The 61st edition of the Salone del Mobile has just closed its doors, with expectations exceeded in terms of attendance. First assessments and impressions of this very dense event, marked by the return of Euroluce.
The Milan Furniture Fair has just closed its doors with an estimated attendance of 307,418 participants, a 15% increase over the 2022 edition. This is obvious for those who walked the aisles of the Fiera last week, sometimes waiting up to 20 minutes to enter some stands.
65% of the visitors came from abroad: with the strong return of China, followed by Germany, France, the United States, Spain and Brazil being ex aequo, out of the 181 countries of origin identified. An expectation, and a response in person, which always confirms the essential role of the event on the international scene. From an exhibitor’s point of view, more than 2000 brands were present from 37 different countries. On an air of reunion, the stands reoccupied again very large surfaces, which allowed to juggle skilfully between iconic pieces, best-sellers and new collections, greeting in the passages of declensions of materials, the continuation of a work of the manufacturers around the recyclability of the products (choice of materials, modularity, reparability). Of course, the Italians received as masters of the place, in neat scenographies, some with sensitive winks: Pedrali, returning to its fundamentals, opened with the Nari chair, co-designed by Andrea Pedrali and his grandfather Mario, founder of the company.
Among the first impressions of what the market will become, we note the porosity of the publishers’ proposals to other sectors. The opening up of indoor editors to the outdoor market, which has already been underway for several years, is becoming a constant: this may be pushing outdoor furniture manufacturers to identify themselves in other niches. As an example, Fermob marked its legitimacy in the indoor, and particularly the contract sector, by presenting versions of the Study (design Tristan Lohner) or the Bistro chair covered with leather, and a secretary, while posing as a manufacturer of lighting with another stand dedicated to Euroluce.
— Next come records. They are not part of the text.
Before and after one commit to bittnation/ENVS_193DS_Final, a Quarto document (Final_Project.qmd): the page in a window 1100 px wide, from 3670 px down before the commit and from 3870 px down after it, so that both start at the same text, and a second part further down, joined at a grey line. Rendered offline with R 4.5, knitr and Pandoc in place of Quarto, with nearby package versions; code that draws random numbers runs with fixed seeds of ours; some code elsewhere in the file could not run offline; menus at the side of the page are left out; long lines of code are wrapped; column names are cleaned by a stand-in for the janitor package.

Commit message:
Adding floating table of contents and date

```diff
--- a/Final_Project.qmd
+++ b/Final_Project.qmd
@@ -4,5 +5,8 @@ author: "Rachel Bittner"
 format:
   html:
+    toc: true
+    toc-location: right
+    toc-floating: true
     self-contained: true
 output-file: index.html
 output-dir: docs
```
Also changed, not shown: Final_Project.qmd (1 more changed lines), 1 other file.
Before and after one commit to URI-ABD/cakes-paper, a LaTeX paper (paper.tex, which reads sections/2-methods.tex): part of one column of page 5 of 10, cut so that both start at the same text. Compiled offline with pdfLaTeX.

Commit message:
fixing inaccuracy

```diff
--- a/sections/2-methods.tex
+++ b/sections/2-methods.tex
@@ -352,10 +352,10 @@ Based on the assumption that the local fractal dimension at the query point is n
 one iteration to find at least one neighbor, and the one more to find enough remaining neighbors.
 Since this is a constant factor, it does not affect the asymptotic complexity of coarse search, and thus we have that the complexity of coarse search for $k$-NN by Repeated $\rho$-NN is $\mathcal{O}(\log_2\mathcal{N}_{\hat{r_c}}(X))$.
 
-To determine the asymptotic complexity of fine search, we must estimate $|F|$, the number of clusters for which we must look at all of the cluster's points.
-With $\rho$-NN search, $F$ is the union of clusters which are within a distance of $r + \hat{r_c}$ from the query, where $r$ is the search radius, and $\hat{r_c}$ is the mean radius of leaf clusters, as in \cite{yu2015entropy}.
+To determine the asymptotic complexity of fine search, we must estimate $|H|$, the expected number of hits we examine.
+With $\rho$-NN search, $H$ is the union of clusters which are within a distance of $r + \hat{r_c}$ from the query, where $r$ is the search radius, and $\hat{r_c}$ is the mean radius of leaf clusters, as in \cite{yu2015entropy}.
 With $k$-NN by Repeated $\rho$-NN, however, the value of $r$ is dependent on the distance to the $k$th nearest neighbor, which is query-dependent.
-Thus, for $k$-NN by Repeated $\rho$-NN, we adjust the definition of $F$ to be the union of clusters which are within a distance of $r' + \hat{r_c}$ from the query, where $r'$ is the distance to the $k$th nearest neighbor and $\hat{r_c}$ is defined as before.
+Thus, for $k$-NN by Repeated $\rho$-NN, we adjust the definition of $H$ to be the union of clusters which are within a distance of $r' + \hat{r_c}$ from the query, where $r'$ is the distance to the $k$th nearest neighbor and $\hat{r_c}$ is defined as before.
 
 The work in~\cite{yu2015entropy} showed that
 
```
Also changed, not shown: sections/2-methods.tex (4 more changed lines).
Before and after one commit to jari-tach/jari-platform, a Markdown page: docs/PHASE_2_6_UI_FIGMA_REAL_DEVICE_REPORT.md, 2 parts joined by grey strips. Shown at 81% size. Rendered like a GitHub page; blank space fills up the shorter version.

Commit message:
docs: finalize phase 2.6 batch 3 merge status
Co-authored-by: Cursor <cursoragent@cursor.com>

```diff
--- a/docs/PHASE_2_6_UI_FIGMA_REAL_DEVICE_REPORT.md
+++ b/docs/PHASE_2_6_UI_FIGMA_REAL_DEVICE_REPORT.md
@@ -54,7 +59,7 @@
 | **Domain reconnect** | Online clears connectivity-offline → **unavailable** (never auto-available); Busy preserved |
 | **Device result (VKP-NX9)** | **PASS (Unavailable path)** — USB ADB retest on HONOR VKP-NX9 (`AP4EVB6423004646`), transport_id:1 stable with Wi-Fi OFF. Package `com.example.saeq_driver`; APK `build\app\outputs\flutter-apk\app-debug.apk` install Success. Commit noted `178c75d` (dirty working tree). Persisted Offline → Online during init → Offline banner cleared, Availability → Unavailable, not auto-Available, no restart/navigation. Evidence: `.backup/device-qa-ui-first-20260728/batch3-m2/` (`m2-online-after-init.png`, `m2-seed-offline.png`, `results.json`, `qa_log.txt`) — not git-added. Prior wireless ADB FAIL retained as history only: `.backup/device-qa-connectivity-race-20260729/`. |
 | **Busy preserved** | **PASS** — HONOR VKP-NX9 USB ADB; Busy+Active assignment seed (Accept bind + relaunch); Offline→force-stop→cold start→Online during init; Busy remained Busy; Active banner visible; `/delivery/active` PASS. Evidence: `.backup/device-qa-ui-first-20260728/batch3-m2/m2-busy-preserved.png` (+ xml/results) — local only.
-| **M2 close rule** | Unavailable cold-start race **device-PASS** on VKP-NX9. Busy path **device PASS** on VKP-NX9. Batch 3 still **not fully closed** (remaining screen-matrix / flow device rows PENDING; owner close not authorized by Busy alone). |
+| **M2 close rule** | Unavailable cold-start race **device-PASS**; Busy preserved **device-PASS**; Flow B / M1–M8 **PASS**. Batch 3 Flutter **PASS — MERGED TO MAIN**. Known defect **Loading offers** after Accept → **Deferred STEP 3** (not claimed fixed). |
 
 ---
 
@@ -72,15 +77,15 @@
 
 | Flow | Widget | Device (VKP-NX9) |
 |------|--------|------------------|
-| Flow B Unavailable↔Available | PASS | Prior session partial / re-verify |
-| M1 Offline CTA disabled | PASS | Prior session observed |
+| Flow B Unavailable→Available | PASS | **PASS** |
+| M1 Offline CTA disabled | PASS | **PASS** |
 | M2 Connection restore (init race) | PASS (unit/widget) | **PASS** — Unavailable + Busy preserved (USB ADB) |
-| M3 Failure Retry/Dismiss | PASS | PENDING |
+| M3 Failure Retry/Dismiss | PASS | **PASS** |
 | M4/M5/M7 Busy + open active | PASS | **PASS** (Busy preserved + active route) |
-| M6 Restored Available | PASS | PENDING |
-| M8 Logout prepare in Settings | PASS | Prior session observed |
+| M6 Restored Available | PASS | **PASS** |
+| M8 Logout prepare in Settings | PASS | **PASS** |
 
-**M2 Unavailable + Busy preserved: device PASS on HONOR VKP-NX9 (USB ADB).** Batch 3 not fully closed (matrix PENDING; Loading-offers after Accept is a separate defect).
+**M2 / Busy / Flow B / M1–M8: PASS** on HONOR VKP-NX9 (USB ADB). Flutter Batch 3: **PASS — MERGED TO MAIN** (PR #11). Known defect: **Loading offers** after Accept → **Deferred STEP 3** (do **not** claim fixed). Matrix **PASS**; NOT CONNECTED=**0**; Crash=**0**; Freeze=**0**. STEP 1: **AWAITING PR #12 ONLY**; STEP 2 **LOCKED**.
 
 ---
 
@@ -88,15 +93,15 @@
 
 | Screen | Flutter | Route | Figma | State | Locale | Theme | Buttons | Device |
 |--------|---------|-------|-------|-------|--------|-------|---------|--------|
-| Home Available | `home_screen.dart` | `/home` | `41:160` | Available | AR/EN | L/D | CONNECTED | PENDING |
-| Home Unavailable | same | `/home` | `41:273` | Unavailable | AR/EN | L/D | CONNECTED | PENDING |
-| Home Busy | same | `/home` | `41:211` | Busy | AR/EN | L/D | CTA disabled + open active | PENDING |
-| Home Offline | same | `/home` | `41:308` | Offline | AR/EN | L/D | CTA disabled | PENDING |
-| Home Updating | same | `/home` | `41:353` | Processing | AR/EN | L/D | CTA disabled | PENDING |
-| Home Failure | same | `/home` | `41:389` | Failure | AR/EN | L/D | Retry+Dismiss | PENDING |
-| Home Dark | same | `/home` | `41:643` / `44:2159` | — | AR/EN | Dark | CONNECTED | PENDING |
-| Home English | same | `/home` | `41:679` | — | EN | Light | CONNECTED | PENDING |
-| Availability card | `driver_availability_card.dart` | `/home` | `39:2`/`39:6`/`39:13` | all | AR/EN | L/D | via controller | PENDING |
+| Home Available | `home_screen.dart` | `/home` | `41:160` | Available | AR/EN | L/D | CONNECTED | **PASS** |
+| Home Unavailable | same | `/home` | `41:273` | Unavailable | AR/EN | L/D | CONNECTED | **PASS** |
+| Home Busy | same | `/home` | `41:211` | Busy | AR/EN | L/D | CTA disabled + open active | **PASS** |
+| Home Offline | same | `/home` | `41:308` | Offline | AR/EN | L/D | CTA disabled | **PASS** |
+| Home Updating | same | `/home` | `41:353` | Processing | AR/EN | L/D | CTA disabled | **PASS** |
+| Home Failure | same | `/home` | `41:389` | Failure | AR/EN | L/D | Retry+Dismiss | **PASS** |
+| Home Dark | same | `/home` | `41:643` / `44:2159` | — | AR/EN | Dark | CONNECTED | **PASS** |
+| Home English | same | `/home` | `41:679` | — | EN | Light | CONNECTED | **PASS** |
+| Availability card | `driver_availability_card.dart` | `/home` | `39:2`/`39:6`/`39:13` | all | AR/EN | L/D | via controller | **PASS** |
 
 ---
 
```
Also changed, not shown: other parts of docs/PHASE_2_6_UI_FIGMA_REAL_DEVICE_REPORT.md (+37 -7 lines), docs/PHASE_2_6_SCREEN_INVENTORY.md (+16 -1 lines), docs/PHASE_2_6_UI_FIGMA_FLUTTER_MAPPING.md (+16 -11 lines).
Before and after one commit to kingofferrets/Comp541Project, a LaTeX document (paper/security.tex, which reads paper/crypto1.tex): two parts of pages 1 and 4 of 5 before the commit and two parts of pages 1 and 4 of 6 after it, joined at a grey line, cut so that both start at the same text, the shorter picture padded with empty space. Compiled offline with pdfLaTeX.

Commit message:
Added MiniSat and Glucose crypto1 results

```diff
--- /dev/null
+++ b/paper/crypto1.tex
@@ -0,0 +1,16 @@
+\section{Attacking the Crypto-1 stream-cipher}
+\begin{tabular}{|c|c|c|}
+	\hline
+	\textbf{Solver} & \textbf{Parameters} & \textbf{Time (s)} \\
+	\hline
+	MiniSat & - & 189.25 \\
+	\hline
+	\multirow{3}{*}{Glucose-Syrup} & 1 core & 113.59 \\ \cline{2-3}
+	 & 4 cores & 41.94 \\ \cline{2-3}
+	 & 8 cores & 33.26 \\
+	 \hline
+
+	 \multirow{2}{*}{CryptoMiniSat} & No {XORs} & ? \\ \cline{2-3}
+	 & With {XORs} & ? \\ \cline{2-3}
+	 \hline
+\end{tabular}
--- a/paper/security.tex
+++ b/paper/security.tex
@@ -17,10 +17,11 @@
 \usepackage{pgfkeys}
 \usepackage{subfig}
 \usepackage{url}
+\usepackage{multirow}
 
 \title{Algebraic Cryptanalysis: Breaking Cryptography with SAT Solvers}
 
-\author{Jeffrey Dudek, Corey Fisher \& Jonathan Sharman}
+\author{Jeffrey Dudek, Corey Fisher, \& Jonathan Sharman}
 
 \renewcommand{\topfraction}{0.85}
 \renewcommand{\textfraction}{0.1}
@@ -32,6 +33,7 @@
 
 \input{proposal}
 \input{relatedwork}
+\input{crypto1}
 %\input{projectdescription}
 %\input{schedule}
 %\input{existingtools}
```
Another illustration, Ethimo broadened its approach to outdoor living as a way of life to be considered, from a structural point of view, with a pergola at the entrance to the stand, and from the point of view of activities, with accessories and products related to outdoor cooking or sports, for example.
A successful return for Euroluce
This 61st edition was strongly marked by the return of Euroluce, which was eagerly awaited and thought to be a test foreshadowing the show’s future developments. On the one hand, the scenography was centered on the visitor experience, so that he could see a maximum number of stands during his visit, while taking into account his needs (rest, connection…). This challenge was met by Formafantasma: if it was not always easy to locate the stands from the numbering assigned, the strolling was much more fluid – all the more appreciable in the crowd of visitors, compared to the halls dedicated to furniture -, punctuated by mini-exhibitions, installations of artists’ works, as well as multiplied break areas. The open space of talks was joined by a richly endowed bookstore area. Contributing to this quality of visit, the halls dedicated to Euroluce were not illuminated, leaving the totality of the lighting to each stand: this gave a peaceful visit, valued the universe of each manufacturer, whatever the size of its stand. Finally, among the products, from Artemide to Flos, through Brokis and many others, we noted above all technical innovations, very subtle, for editors at the service of architectural design solutions, in a multiplication of elements that can live alone as well as in a combination of modular systems at will.
In fine, this 2023 edition revealed the transition that seems to operate the Show as a whole by consolidating a positioning on the interest of the prescription, particularly flagrant on Euroluce. Thus, in the long run, the challenge for future exhibitors will no longer be to present new products as such, but above all to show their ability to respond to the projects of interior design professionals, to position themselves in terms of recommending solutions: a real return to the fundamentals of design?